4 more foreign banks get Myanmar licence
Four more foreign banks have been given preliminary approval to operate in Myanmar, state media reported Monday, the latest government attempt to attract overseas investment to the emergent nation.
Myanmar's banking system was closed for decades to outside competition under junta rule, leaving the country laden with a creaking financial infrastructure and a populace deeply suspicious of banks.
But that has slowly begun to change since outright military rule gave way to a reformist government in 2011 that paved the way for last November's landmark elections.
The four new banks that have been given initial approval are Vietnam's Bank for Investment and Development, Taiwan's E. SUN Commercial Bank, South Korea's Shinhan Bank and the State Bank of India, the Global New Light of Myanmar said, quoting the Central Bank of Myanmar.

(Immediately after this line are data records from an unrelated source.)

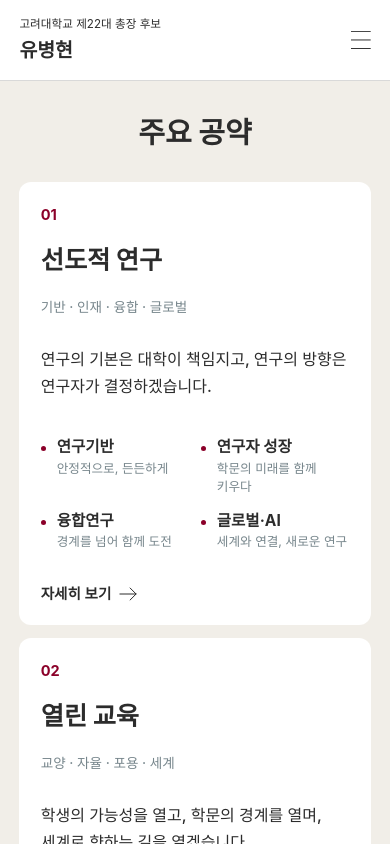
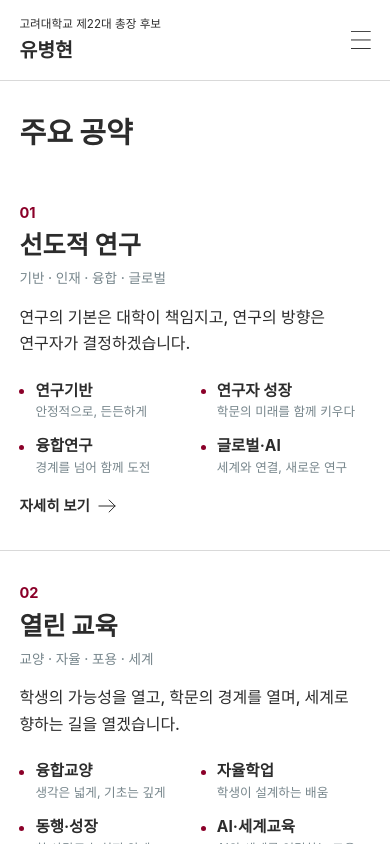
Before and after one commit to mimmimtst-svg/web, a Next.js app: page /pledges in a window 390 px wide. Shown: the top 844 px of the page. Built offline with nearby package versions, Linux system fonts and the light colour scheme; a web font is replaced by a local one.

Commit message:
주요 공약 (mobile): no cards — five sections on white, ruled apart like 발전 방향
Co-Authored-By: Claude Opus 5.5 <noreply@anthropic.com>
Claude-Session: https://claude.ai/code/session_01L5e7NVB9wcp6hkLNfozD1c

```diff
--- a/components/PledgeOverview.module.css
+++ b/components/PledgeOverview.module.css
@@ -205,27 +205,39 @@ footer.footer {
 }
 
 /* Portrait: one card per row, the boxes two by two. */
+/* Mobile (portrait), 2026-10-21: no cards — a stack of five on white,
+   ruled apart edge to edge like the 발전 방향 page ("cards one under
+   another didn't look good"). */
 @media (orientation: portrait) {
   .page {
     min-height: 0;
+    background-color: var(--color-white);
   }
 
   .inner {
-    padding: calc(84 * var(--mu) + 36 * var(--mu)) calc(20 * var(--mu)) calc(48 * var(--mu));
+    padding: calc(84 * var(--mu) + 36 * var(--mu)) calc(20 * var(--mu)) calc(8 * var(--mu));
   }
 
   .heading {
     font-size: calc(30 * var(--mu));
+    text-align: left;
   }
 
+  /* Full width, so the rules run edge to edge. */
   .cards {
-    margin-top: calc(32 * var(--mu));
+    margin: calc(20 * var(--mu)) calc(-20 * var(--mu)) 0;
     grid-template-columns: minmax(0, 1fr);
-    row-gap: calc(14 * var(--mu));
+    row-gap: 0;
+  }
+
+  .item + .item {
+    border-top: 1px solid var(--color-light-gray);
   }
 
   .card {
-    padding: calc(26 * var(--mu)) calc(22 * var(--mu)) calc(22 * var(--mu));
+    padding: calc(36 * var(--mu)) calc(20 * var(--mu));
+    border-radius: 0;
+    background-color: transparent;
   }
 
   .number {
```
Also changed, not shown: 1 other file (tests, documents, lock files or other folders).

A total of 13 foreign banks have now been given permission to operate inside the Southeast Asian nation. Most are still in the process of meeting regulations before opening branches but some are already up and running. In April last year, Japan's Tokyo-Mitsubishi UFJ ( BTMU) became the first foreign bank in decades to open a branch inside Myanmar. Among other banks that have opened branches are Japan's Sumitomo Mitsui Banking Corporation (SMBC) as well as Singapore's Oversea-Chinese Banking Corporation (OCBC). Most of the foreign banks who have applied for licences hail from the Asia-Pacific region.